▸ **Activity**: Go through the records below and count every line containing "index". Reply with the count alone.

▸ **Dataset entries**:
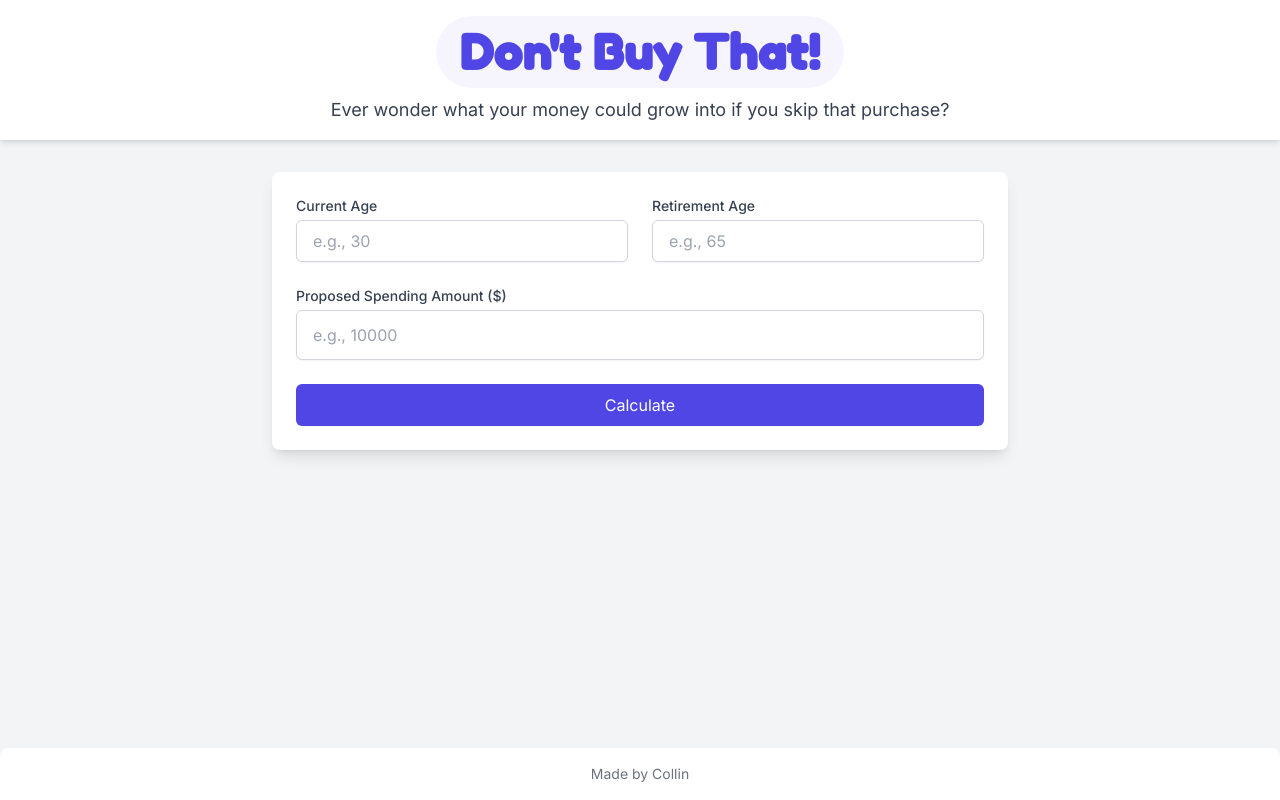
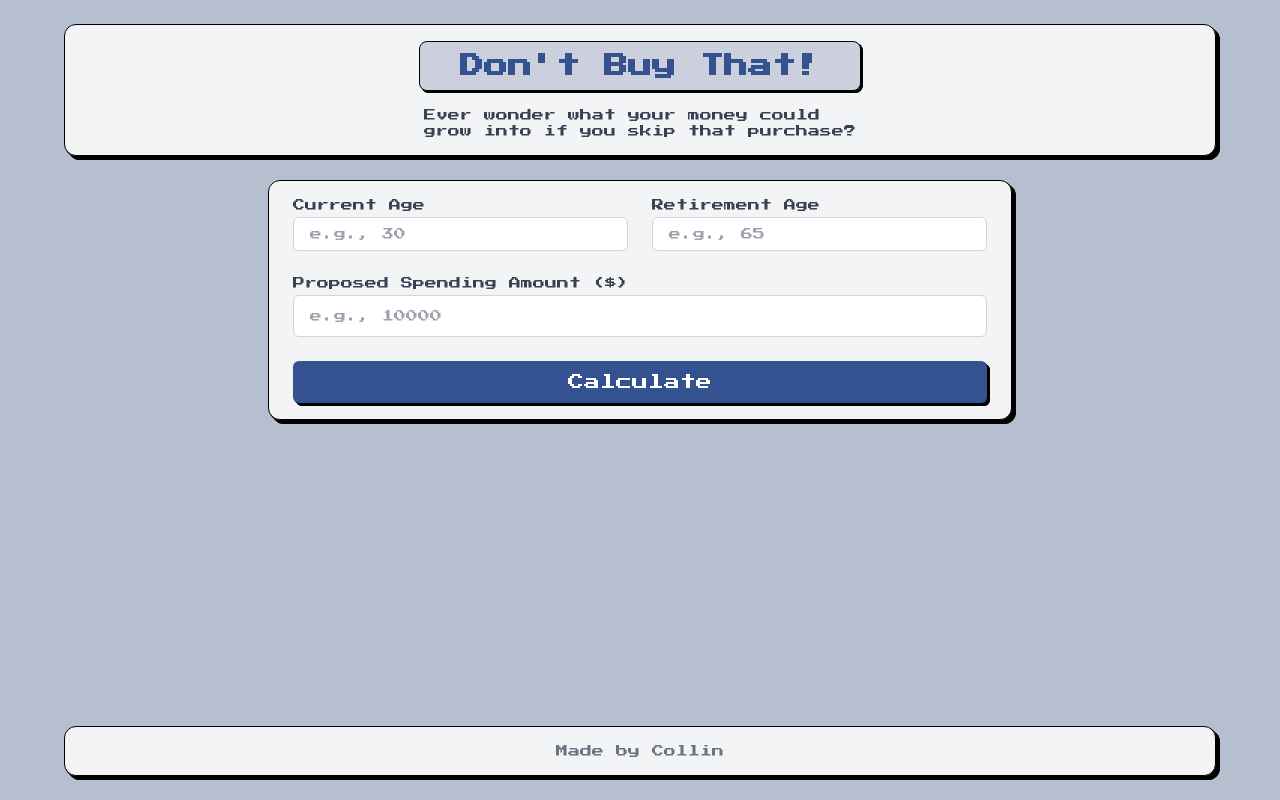
Before and after one commit to collincollins/dont-buy-that, a React (Create React App) app: page / in a window 1280 px wide. Built offline with nearby package versions, Linux system fonts and the light colour scheme; the HTML template or start-up script is replaced by a standard one.

Commit message:
change design to be pixelated
add shadows, pixelated font, updated card structure, altered figure

```diff
--- a/public/index.html
+++ b/public/index.html
@@ -1,4 +1,5 @@
 <!-- public/index.html -->
+
 <!DOCTYPE html>
 <html lang="en">
   <head>
@@ -13,26 +14,15 @@
     <link rel="apple-touch-icon" href="%PUBLIC_URL%/logo192.png" />
     <link rel="manifest" href="%PUBLIC_URL%/manifest.json" />
 
-    <!-- Google Fonts - Inter -->
+    <!-- Google Fonts - Press Start 2P -->
     <link rel="preconnect" href="https://fonts.googleapis.com">
     <link rel="preconnect" href="https://fonts.gstatic.com" crossorigin>
-    <link href="https://fonts.googleapis.com/css2?family=Inter:ital,opsz,wght@0,14..32,100..900;1,14..32,100..900&display=swap" rel="stylesheet">
+    <link href="https://fonts.googleapis.com/css2?family=Press+Start+2P&display=swap" rel="stylesheet">
 
     <title>Don't Buy That</title>
   </head>
   <body>
     <noscript>You need to enable JavaScript to run this app.</noscript>
     <div id="root"></div>
-    <!--
-      This HTML file is a template.
-      If you open it directly in the browser, you will see an empty page.
-
-      You can add webfonts, meta tags, or analytics to this file.
-      The build step will place the bundled scripts into the <body> tag.
-
-      To begin the development, run `npm start` or `yarn start`.
-      To create a production bundle, use `npm run build` or `yarn build`.
-    -->
-    <!-- Buy Me a Coffee Button Script has been removed to prevent conflicts -->
   </body>
 </html>
--- a/src/App.js
+++ b/src/App.js
@@ -33,7 +33,7 @@ function App() {
       newEntry.retirementAge - newEntry.currentAge
     );
 
-    // 2. After setting entry, scroll to results (small timeout to ensure render)
+    // 2. after setting entry, scroll to results (small timeout to ensure render)
     setTimeout(() => {
       if (resultsRef.current) {
         resultsRef.current.scrollIntoView({ behavior: 'smooth' });
@@ -54,30 +54,32 @@ function App() {
   };
 
   return (
-    <div className="min-h-screen bg-gray-100 flex flex-col">
+    <div className="min-h-screen bg-primarydark bg-opacity-30 flex flex-col">
       {/* navbar */}
       <Navbar />
 
       {/* main content */}
-      <main className="flex-grow w-full max-w-screen-md mx-auto px-4">
-        <Card className="mb-8">
+      <main className="flex-grow w-full max-w-screen-md mx-auto px-3">
+        <Card className="mb-6">
           <InputForm onAddEntry={handleAddEntry} />
         </Card>
 
-        {/* 3. Attach the ref to the wrapper around Results */}
+        {/* Attach the ref to the wrapper around Results */}
         {entry && (
           <div ref={resultsRef}>
-            <Card>
+            {/* Apply styles directly to Card */}
+            <Card className="bg-gray-100 p-4 border border-black shadow-pixel-lg">
               <Results entry={entry} />
             </Card>
           </div>
         )}
       </main>
 
+
       {/* footer */}
-      <footer className="w-full bg-white shadow-md mt-8 rounded-t-lg">
+      <footer className="w-[90%] mx-auto bg-gray-100 mb-6 mt-6 rounded-xl border border-black shadow-pixel-lg">
         <div className="max-w-4xl mx-auto px-4 py-4 flex flex-col items-center space-y-4">
-          <span className="text-gray-500 text-sm">Made by Collin</span>
+          <span className="text-gray-500 text-xs">Made by Collin</span>
 
           {showCoffeeButton && (
             <>
@@ -89,10 +91,10 @@ function App() {
                 <img
                   src={coffeeButton}
                   alt="Buy Me A Coffee"
-                  style={{ height: '60px', width: '217px' }}
+                  style={{ height: '50px', width: '181px' }}
                 />
               </a>
-              <span className="text-gray-500 text-sm italic">
+              <span className="text-gray-500 text-xs italic">
                 *or don't and have ${threeDollarsFutureValue} in retirement
               </span>
             </>
--- a/src/components/Card.js
+++ b/src/components/Card.js
@@ -4,7 +4,7 @@ import React from 'react';
 
 function Card({ children, className = '' }) {
   return (
-    <div className={`bg-white shadow-lg rounded-lg p-6 ${className}`}>
+    <div className={`bg-gray-100 px-6 py-4 rounded-xl border border-black shadow-pixel-lg ${className}`}>
       {children}
     </div>
   );
--- a/src/components/InputForm.js
+++ b/src/components/InputForm.js
@@ -58,7 +58,7 @@ function InputForm({ onAddEntry }) {
       <div className="grid grid-cols-1 md:grid-cols-2 gap-6">
         {/* current age */}
         <div>
-          <label htmlFor="currentAge" className="block text-sm font-medium text-secondary">
+          <label htmlFor="currentAge" className="block text-xs font-medium text-secondary">
             Current Age
           </label>
           <input
@@ -70,17 +70,17 @@ function InputForm({ onAddEntry }) {
             min="0"
             className={`mt-1 block w-full px-4 py-2 border ${
               errors.currentAge ? 'border-red-500' : 'border-gray-300'
-            } rounded-md shadow-sm focus:ring-primary focus:border-primary`}
+            } rounded-md focus:ring-primary focus:border-primary text-xs`}
             placeholder="e.g., 30"
           />
           {errors.currentAge && (
-            <p className="mt-1 text-sm text-red-500">{errors.currentAge}</p>
+            <p className="mt-1 text-xs text-red-500">{errors.currentAge}</p>
           )}
         </div>
 
         {/* retirement age */}
         <div>
-          <label htmlFor="retirementAge" className="block text-sm font-medium text-secondary">
+          <label htmlFor="retirementAge" className="block text-xs font-medium text-secondary">
             Retirement Age
           </label>
           <input
@@ -92,18 +92,18 @@ function InputForm({ onAddEntry }) {
             min="0"
             className={`mt-1 block w-full px-4 py-2 border ${
               errors.retirementAge ? 'border-red-500' : 'border-gray-300'
-            } rounded-md shadow-sm focus:ring-primary focus:border-primary`}
+            } rounded-md focus:ring-primary focus:border-primary text-xs`}
             placeholder="e.g., 65"
           />
           {errors.retirementAge && (
-            <p className="mt-1 text-sm text-red-500">{errors.retirementAge}</p>
+            <p className="mt-1 text-xs text-red-500">{errors.retirementAge}</p>
           )}
         </div>
       </div>
 
       {/* proposed spending amount */}
       <div>
-        <label htmlFor="spendingAmount" className="block text-sm font-medium text-secondary">
+        <label htmlFor="spendingAmount" className="block text-xs font-medium text-secondary">
           Proposed Spending Amount ($)
         </label>
         <input
@@ -115,19 +115,19 @@ function InputForm({ onAddEntry }) {
           min="0"
           className={`mt-1 block w-full px-4 py-3 border ${
             errors.spendingAmount ? 'border-red-500' : 'border-gray-300'
-          } rounded-md shadow-sm focus:ring-primary focus:border-primary`}
+          } rounded-md focus:ring-primary focus:border-primary text-xs`}
           placeholder="e.g., 10000"
         />
         {errors.spendingAmount && (
-          <p className="mt-1 text-sm text-red-500">{errors.spendingAmount}</p>
+          <p className="mt-1 text-xs text-red-500">{errors.spendingAmount}</p>
         )}
       </div>
 
-      {/* aubmit button */}
+      {/* submit button */}
       <div>
         <button
           type="submit"
-          className="w-full flex justify-center items-center py-2 px-4 border border-transparent rounded-md shadow-sm text-white bg-primary hover:bg-indigo-700 focus:outline-none focus:ring-2 focus:ring-offset-2 focus:ring-primary transition-colors duration-300"
+          className="w-full flex justify-center items-center py-2 px-4 border border-transparent rounded-md text-white text-2sm bg-primary hover:bg-primarydark focus:outline-none focus:ring-2 focus:ring-offset-2 focus:ring-primary transition-colors duration-300 border border-black shadow-pixel"
           aria-label="Calculate Future Value"
         >
           Calculate
--- a/src/components/Navbar.js
+++ b/src/components/Navbar.js
@@ -1,24 +1,27 @@
+// src/components/Navbar.js
+
 function Navbar() {
   return (
-    <nav className="w-full bg-white shadow-md mb-8">
-      <div className="px-4 py-4 flex flex-col items-center">
+    <nav className="w-[90%] mx-auto bg-gray-100 mb-6 mt-6 rounded-xl border border-black shadow-pixel-lg">
+      <div className="max-w-lg mx-auto px-4 py-4 flex flex-col items-center">
         <h2
           className="
-            text-5xl
+            text-2xl
             font-bold
-            bubbly-font
+            font-sans  /* Updated font class */
             text-primary
-            bg-primary/5
-            bg-opacity-100
-            px-6
-            py-3
-            rounded-full
+            bg-primarydark
+            bg-opacity-20
+            px-10
+            py-2
+            rounded-lg
+            border border-black shadow-pixel-sm
           "
         >
           Don't Buy That!
         </h2>
-        <p className="text-lg text-gray-700 mt-2">
-        Ever wonder what your money could grow into if you skip that purchase?
+        <p className="text-xs text-gray-700 mt-4 px-6">
+          Ever wonder what your money could grow into if you skip that purchase?
         </p>
       </div>
     </nav>
--- a/src/index.css
+++ b/src/index.css
@@ -1,21 +1,13 @@
 /* src/index.css */
 
-/* Import the Fredoka One font for a "bubbly" look */
-@import url('https://fonts.googleapis.com/css2?family=Fredoka+One&display=swap');
-
-/* Tailwind base directives */
+/* tailwind base directives */
 @tailwind base;
 @tailwind components;
 @tailwind utilities;
 
-/* Custom styles */
+/* custom styles */
 body {
-  @apply font-sans bg-gray-100 text-gray-800;
-}
-
-/* Bubbly font utility class */
-.bubbly-font {
-  font-family: 'Fredoka One', cursive;
+  @apply font-sans bg-gray-100 text-gray-800; /* uses 'font-sans' which is now 'Press Start 2P' */
 }
 
 code {
--- a/tailwind.config.js
+++ b/tailwind.config.js
@@ -2,23 +2,35 @@
 
 module.exports = {
   content: [
-    "./src/**/*.{js,jsx,ts,tsx}", // scans all JS/JSX/TS/TSX files in src/
+    "./src/**/*.{js,jsx,ts,tsx}",
   ],
   theme: {
     extend: {
       fontFamily: {
-        sans: ['Inter', 'sans-serif'], // sets Inter as the default sans-serif font
+        sans: ['"Press Start 2P"', 'mono'], // pixelated font
       },
       colors: {
         primary: {
-          DEFAULT: '#4F46E5', // indigo-600
+          DEFAULT: '#34528F', // dark pastel blue
         },
         secondary: {
           DEFAULT: '#374151', // gray-700
         },
         accent: {
-          DEFAULT: '#10B981', // emerald-500
+          DEFAULT: '#56AE57', // dark pastel green
         },
+        primarydark: {
+          DEFAULT: '#2A4375', // dark dark pastel blue
+        },
+        primarycomplement: {
+          DEFAULT: '#D5BC8A', // complementary dark pastel blue
+        },
+      },
+      boxShadow: {
+        'pixel-xs': '1px 1px 0 #000, 1.5px .5px 0 #000, 1.5px 1.5px 0 #000',
+        'pixel-sm': '1px 1px 0 #000, 2px 2px 0 #000, 2px 2px 0 #000',
+        'pixel': '1px 1px 0 #000, 3px 3px 0 #000, 3px 3px 0 #000',
+        'pixel-lg': '1px 1px 0 #000, 4px 4px 0 #000, 4px 4px 0 #000'
       },
     },
   },
```
Also changed, not shown: src/components/Results.js (+38 -28 lines), 1 other file (tests, documents, lock files or other folders).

▸ **Answer to this exercise**: 6